Thus, we have a position in this massacre as witnesses," he said. "Life is difficult here," said Celaleddin Güven, the mayor of the city of Şanlıurfa, which has more than 100,000 years of history and a 230-kilometer- border with Syria. "Those who are helping Syrians are themselves hungry, but the awareness of the situation in Syria keeps them moving ahead," he said.
The border between Syria and Turkey divides thousands of families as it never existed nearly 50 years ago, and no passport was required for people to visit each other.
Yasin Aktay, deputy chairman of the AK Party, said the massacre in Syria was one of the greatest in modern times, and the responsibility towards those who need help is asked of followers within all religions, not just Islam.
He said it was "tragic" that EU countries had decided to receive only 17,000 Syrian refugees from Turkey to lighten Turkey's responsibilities on the issue, as Harran Camp alone holds more Syrians than the number of refugees European countries have pledged to host.
Aktay argued that EU states were not actually helping Syrians, but being selective with those they were looking to transfer to their countries by taking in only qualified people, like engineers and doctors. "We must make sure they aren't just picking the best apples from the greengrocery," added one local official from the Turkish charity network Syria Humanitarian Aid Platform, which was established two years ago and distributes 400 loaves of bread each morning to those living outside of the camps, as well as providing a consultation services.
Osman Atalay from the Islamic Humanitarian Help charity reported that 2,761 trucks carrying humanitarian aid had been sent to Syria and TL 254 million given to Syrians.
Seventeen schools have also been constructed within Syria's borders, along with 40 bakeries, 12 mills, 13 wells, 19 food distribution centers and 15 orphanages. "I am even afraid to look at the news on Syria; I know Bashar will win the elections, which means there will be no way to go back home," Hala said.
A presidential vote is being held Tuesday in the parts of Syria that are under government control amid the ongoing civil war. President al-Assad is widely expected to win the election for another seven-year term in office, as the Syrian opposition has denounced the polls as a "mockery. But we have to keep moving," Hala said, adding: "Everybody needs to find something to keep their mind busy in camp life. It is an experience, although a bad one."

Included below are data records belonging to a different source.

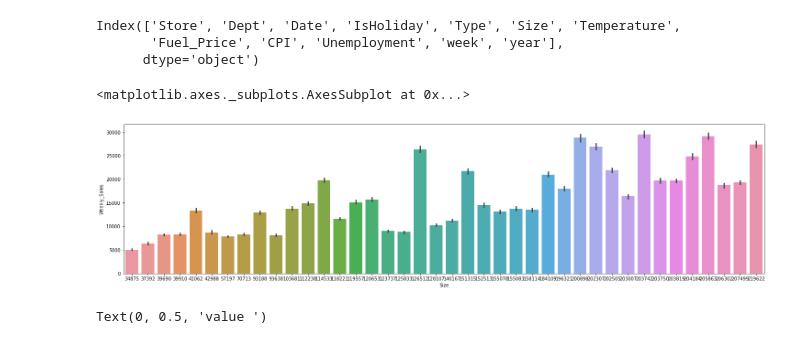
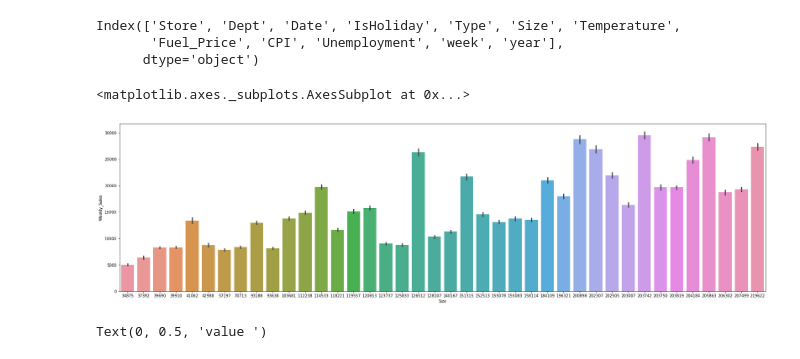
Before and after one commit to ClovisMonteiro/Data-solutions, a Jupyter notebook: Task_2_Walmart_Sales_Prediction.ipynb, the cells around one changed output. Cells and saved outputs as stored; diff of their text form; code cells hidden in the pictures.

```diff
--- a/Task_2_Walmart_Sales_Prediction.ipynb
+++ b/Task_2_Walmart_Sales_Prediction.ipynb
@@ -501,11 +530,11 @@ Index(['Store', 'Dept', 'Date', 'IsHoliday', 'Type', 'Size', 'Temperature',
        'Fuel_Price', 'CPI', 'Unemployment', 'week', 'year'],
       dtype='object')
 # %%
-plt.figure(figsize=(25,6))
+plt.figure(figsize=(30,8))
 sns.barplot(x='Size', y='Weekly_Sales', data=df_train)
 # %% [output]
 <matplotlib.axes._subplots.AxesSubplot at 0x...>
-[figure, old version]
+[figure, new version]
 # %%
 ax = sns.distplot(df_train['Weekly_Sales'])
 ax.figure.set_size_inches(12,6)
```
Also changed, not shown: parts of 21 cells of this notebook.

The Ankara-based Turkish thinkthank, the Center for Middle Eastern Strategic Studies, recently released a report indicating about 150,000 people have been killed in Syria, while three million have crossed into Turkey, Lebanon, Jordan and Iraq. Six million people have been displaced within Syria - more than 75 percent of them children.